Those whose mother is not Hindi feel suppressed. This is Hindi imperialism.

For example, the important languages of Bihar like Bhojpuri, Maethilii, and Nagpuri are suppressed in favour of Hindi.

The people of Bihar do not even know the pronunciation of Hindi because they speak according to their own intonation.

Other example of language suppression are French in Canada, Basque in Spain and Sicilian in Sicily.

Several decades ago, Hitler planned to capture France and teach everyone German, thereby eliminating French. If he had done this, regardless of what else that he did, the people would have revolted.

The psychology of suppression hampers the proper progress of a country.

A day will come when the people will revolt against this imposition, and the unity of the country will be undermined.

People’s sentiments cannot be forcibly suppressed for a long time.

Human beings best express themselves through their mother tongue, so to suppress people’s mother tongue is equivalent to strangulating them.

Is not the suppression of people’s mother tongues a sin?

India is a multi-lingual and multi-religious country.

To declare a particular language or a particular religion as the state religion will be very detrimental to the overall welfare of the country.

Rather, all the languages spoken in India should be accepted and encouraged.

In this regard India should follow the lead of some other countries. In Switzerland, for example, four languages are recognized as the state languages – German, Italian, French and Romanch – although more than twice as many people speak German compared to the other three languages combined.

This is the correct approach as it does not go against the collective psychology of the people.

Similarly, if a particular religion is declared a state religion, those who follow other religions will not feel oneness with the country.

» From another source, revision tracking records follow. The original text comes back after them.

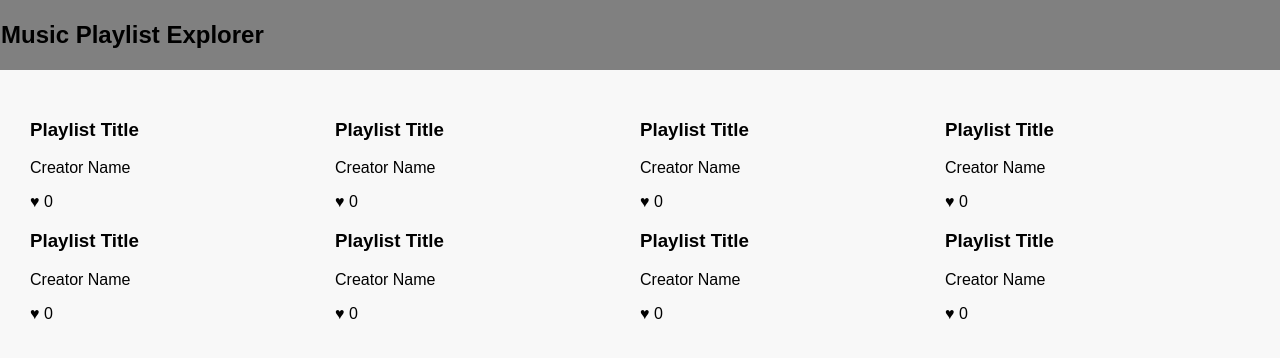
Repository: valentinaarojas/music-player-explorer
Page: index.html
An editor plug-in stored every save of this project. The page is shown before and after the next save, followed by the edit.
The browser window is 1280 px wide. The pictures show the whole page.

Above is the page before, as saved 2025-02-18 18:24:12.
Console error: SyntaxError: Unexpected token '{'

After the next save:
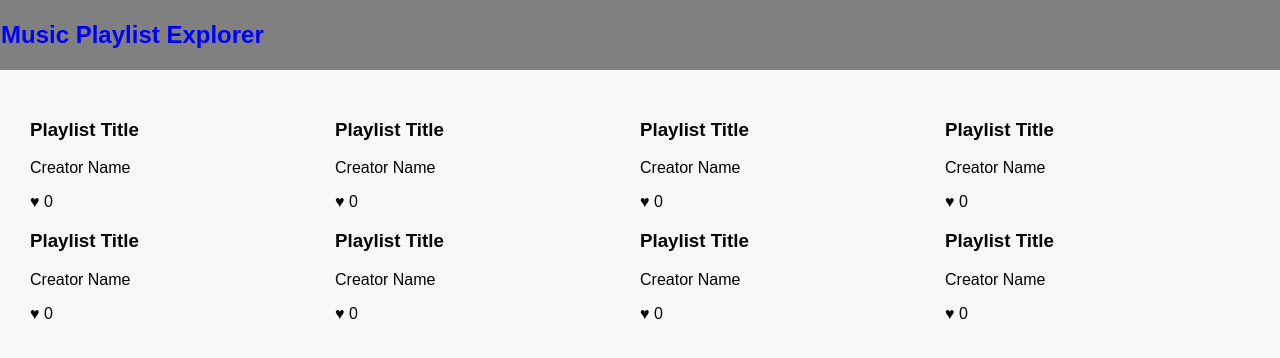
Saved 4 s later.
--- a/style.css
+++ b/style.css
@@ -8,7 +8,7 @@
 .banner {
     background-color: grey;
     padding: 1px;
-    color: w
+    color: blue;
 }
 
 .playlist-cards {

After the 3 saves that followed:
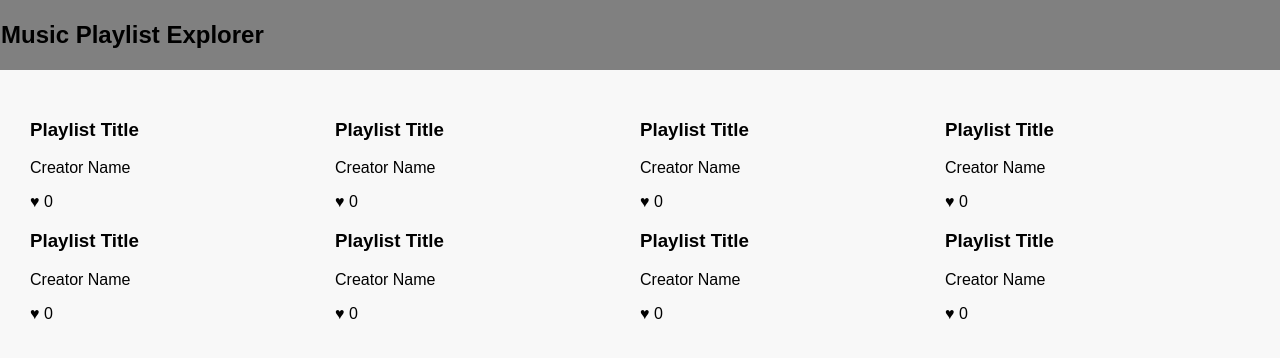
The 3 saves are shown as one change because they came seconds apart.
The last was saved 9 s later.
--- a/style.css
+++ b/style.css
@@ -8,7 +8,6 @@
 .banner {
     background-color: grey;
     padding: 1px;
-    color: blue;
 }
 
 .playlist-cards {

Consequently, the unity of the country will be weakened. If people go against this basic principle they may be successful for a short time because of political influences, but eventually they will bring great harm to the country and meet their downfall.

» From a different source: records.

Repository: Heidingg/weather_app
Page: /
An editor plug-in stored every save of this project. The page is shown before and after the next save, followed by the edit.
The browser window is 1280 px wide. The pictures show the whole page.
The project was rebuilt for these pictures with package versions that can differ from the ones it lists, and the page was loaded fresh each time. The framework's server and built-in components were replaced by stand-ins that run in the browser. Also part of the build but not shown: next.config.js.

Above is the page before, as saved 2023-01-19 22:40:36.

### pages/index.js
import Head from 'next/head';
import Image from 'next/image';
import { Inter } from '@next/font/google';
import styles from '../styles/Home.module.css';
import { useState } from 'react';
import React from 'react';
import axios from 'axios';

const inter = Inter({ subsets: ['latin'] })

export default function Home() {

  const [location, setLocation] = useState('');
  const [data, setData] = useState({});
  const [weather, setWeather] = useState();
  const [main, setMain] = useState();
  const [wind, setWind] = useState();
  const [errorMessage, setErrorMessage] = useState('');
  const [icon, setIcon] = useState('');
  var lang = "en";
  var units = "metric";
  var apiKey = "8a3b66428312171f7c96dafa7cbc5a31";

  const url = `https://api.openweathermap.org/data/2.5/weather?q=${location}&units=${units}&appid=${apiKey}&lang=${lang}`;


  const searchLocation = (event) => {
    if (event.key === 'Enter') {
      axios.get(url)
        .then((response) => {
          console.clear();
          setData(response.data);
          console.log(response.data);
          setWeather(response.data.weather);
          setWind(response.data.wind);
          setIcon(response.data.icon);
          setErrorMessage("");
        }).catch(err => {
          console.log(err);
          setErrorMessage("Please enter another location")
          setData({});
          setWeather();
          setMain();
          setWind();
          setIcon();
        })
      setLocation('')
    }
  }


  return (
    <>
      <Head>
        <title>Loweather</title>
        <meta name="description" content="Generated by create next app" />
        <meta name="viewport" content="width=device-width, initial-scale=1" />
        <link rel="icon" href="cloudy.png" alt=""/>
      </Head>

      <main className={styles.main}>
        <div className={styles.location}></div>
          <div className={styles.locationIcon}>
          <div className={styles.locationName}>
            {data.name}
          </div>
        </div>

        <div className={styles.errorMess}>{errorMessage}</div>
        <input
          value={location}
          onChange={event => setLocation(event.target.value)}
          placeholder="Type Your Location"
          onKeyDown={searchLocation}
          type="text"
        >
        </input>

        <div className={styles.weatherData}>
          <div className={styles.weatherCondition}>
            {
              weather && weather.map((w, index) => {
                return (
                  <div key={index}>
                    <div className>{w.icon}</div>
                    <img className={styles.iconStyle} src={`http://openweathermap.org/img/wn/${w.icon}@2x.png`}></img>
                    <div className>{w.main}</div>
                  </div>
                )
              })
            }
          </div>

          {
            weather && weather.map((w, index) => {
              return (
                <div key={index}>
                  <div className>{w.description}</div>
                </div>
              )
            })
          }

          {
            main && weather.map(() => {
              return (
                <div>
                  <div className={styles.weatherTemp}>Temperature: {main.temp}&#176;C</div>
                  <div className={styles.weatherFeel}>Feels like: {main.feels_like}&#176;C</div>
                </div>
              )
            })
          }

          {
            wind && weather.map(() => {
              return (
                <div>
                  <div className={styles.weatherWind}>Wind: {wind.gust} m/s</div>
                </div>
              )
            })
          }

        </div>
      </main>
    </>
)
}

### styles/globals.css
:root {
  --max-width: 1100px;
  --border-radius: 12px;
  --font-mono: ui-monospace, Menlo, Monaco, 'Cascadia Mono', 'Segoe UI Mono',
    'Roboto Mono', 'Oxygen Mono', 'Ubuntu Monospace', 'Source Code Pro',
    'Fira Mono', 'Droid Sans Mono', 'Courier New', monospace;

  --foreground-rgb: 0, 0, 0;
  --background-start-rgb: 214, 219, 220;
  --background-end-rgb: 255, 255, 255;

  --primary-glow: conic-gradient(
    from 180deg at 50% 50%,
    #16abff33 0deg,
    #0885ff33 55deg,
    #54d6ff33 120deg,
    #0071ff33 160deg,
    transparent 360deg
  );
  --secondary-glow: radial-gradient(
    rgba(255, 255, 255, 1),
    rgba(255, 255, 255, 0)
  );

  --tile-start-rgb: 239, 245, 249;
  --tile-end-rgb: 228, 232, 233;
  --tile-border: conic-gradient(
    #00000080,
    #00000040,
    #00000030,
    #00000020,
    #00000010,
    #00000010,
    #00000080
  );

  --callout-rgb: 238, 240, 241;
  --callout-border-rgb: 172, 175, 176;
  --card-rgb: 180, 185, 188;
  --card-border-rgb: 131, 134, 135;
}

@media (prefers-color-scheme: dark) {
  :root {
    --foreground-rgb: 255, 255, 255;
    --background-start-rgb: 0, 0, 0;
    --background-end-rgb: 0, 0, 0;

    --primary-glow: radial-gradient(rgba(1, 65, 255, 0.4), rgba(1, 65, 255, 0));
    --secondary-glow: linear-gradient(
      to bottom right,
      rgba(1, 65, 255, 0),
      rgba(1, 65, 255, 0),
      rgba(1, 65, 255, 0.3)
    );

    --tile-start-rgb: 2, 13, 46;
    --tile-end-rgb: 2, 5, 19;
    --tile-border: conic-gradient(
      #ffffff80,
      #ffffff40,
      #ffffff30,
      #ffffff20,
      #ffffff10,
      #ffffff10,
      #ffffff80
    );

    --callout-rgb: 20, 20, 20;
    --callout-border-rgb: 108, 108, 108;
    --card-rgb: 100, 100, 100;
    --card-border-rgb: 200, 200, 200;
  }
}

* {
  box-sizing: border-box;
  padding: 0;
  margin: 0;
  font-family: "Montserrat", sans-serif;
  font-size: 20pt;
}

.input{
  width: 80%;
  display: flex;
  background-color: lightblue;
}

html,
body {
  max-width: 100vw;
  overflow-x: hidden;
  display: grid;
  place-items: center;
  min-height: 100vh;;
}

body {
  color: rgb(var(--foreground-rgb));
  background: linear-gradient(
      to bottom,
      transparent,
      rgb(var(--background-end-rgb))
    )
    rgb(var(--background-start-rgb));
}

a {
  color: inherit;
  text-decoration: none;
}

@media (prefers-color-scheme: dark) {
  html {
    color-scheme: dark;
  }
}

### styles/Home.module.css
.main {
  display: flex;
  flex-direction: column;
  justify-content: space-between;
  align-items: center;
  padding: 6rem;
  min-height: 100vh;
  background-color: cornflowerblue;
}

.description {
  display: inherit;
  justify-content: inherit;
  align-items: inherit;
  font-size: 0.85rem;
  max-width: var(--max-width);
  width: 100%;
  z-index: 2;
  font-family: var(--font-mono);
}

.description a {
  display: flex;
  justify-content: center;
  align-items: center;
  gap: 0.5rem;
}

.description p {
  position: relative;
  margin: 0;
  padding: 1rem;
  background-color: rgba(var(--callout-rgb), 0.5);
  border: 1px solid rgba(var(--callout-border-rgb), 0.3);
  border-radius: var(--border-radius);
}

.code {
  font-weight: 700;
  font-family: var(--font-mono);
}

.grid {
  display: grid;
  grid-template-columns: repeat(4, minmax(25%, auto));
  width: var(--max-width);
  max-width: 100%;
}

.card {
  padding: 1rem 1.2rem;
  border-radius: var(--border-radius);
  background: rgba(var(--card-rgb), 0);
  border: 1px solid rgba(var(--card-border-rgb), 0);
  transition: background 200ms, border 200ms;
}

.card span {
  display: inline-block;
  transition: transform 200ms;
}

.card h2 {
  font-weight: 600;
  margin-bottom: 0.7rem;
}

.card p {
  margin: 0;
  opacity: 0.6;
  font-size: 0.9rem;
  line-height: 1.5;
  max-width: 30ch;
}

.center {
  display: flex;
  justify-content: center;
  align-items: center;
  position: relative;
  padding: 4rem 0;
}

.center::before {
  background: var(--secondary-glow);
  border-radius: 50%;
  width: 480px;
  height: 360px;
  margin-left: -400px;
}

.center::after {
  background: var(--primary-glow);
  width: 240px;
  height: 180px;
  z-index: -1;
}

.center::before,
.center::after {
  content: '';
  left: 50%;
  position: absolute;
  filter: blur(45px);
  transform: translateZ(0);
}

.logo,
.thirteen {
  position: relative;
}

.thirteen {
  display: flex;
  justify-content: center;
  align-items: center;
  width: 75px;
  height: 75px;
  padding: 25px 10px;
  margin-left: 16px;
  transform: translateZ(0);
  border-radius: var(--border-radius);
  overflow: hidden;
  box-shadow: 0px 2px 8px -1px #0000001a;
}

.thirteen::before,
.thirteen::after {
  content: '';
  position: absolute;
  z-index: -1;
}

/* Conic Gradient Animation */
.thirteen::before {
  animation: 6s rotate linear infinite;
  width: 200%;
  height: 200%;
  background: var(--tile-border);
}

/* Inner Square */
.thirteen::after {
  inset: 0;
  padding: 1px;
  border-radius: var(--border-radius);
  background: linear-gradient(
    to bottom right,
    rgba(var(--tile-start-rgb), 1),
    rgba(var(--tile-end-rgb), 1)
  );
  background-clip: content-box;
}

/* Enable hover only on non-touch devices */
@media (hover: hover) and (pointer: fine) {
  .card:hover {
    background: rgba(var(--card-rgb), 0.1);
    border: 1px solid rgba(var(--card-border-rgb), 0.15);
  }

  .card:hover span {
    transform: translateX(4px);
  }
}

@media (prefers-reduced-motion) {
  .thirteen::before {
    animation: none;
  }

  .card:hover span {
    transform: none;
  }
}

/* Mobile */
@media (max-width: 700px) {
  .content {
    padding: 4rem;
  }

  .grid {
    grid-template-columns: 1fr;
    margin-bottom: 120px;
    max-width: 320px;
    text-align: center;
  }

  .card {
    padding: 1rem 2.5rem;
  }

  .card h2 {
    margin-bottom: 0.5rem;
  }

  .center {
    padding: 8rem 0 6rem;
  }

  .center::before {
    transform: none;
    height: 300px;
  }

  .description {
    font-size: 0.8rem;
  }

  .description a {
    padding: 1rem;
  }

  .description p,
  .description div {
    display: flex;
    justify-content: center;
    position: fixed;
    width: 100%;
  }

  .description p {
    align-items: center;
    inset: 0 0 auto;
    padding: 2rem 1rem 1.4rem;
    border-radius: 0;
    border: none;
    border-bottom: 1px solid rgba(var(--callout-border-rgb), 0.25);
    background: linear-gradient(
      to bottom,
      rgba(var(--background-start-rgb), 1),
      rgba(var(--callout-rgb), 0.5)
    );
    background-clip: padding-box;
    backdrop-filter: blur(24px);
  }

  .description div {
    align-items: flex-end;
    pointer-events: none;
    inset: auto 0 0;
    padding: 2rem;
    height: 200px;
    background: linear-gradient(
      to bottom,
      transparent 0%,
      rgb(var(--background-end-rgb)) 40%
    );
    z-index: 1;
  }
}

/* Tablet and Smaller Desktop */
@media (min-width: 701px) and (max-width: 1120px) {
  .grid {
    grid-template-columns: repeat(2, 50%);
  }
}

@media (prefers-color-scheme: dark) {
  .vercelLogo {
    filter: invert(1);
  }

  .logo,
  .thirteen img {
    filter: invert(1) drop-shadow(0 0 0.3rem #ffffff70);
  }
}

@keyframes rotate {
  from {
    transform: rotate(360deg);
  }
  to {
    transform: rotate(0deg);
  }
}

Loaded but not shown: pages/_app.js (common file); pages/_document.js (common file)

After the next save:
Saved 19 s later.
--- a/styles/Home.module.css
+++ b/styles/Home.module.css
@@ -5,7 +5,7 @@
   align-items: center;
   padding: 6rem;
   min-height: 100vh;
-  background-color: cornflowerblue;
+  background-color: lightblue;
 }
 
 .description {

There are occasions when majority decisions do not create unity in society as people are more or less divided on an issue.

In such circumstances the leaders should be very cautious in making their decisions and take care to safeguard everybody’s interests.

In particular they should select a course of action which does not harm the sentiments of any group.

For example, suppose there are seven brothers in a joint family, and these brothers are divided on an issue.

Four brothers may be on one side and three brothers on another.

If the guardian takes a decision based on the wishes of the majority, the family will be divided into two groups.

Therefore, a decision should be taken which safeguards the interests of all the brothers.

If any group tries to violate any of these cardinal socio-political principles, you should immediately oppose them with a thundering voice and sufficient force.

Victory will be yours because you are supporting the collective psychology.

But before launching any movement you should make sure that the masses are conscious of their exploitation, otherwise the movement will not be successful.

Although it may take some time to raise the consciousness of the masses, ultimately you will be victorious.

Take an example. A leader of the Maethilii community in Bihar wanted to start a movement against the exploitation of the Maethilii language, so he organized a massive rally and started to lecture the people about the exploitation of Maethilii.

Initially everyone listened to him attentively and supported his ideas.

At the end of his address he told the masses: “We live for Maethilii, we die for Maethilii.”

But one person amongst the crowd shouted out: “Yes, we will live for Maethilii, but why should we die for Maethilii?

Rather I choose to die in kasha.”

According to mythology, if one dies in Kashi one goes to heaven.

Immediately all the people started to support this view, and as a result the meeting was disturbed.

This happened because the masses were not made conscious of the exploitation of their mother tongue and they followed the path of religious dogma instead.

So, you should ensure that these three cardinal socio-political principles are not violated. By doing this you will safeguard the welfare of society.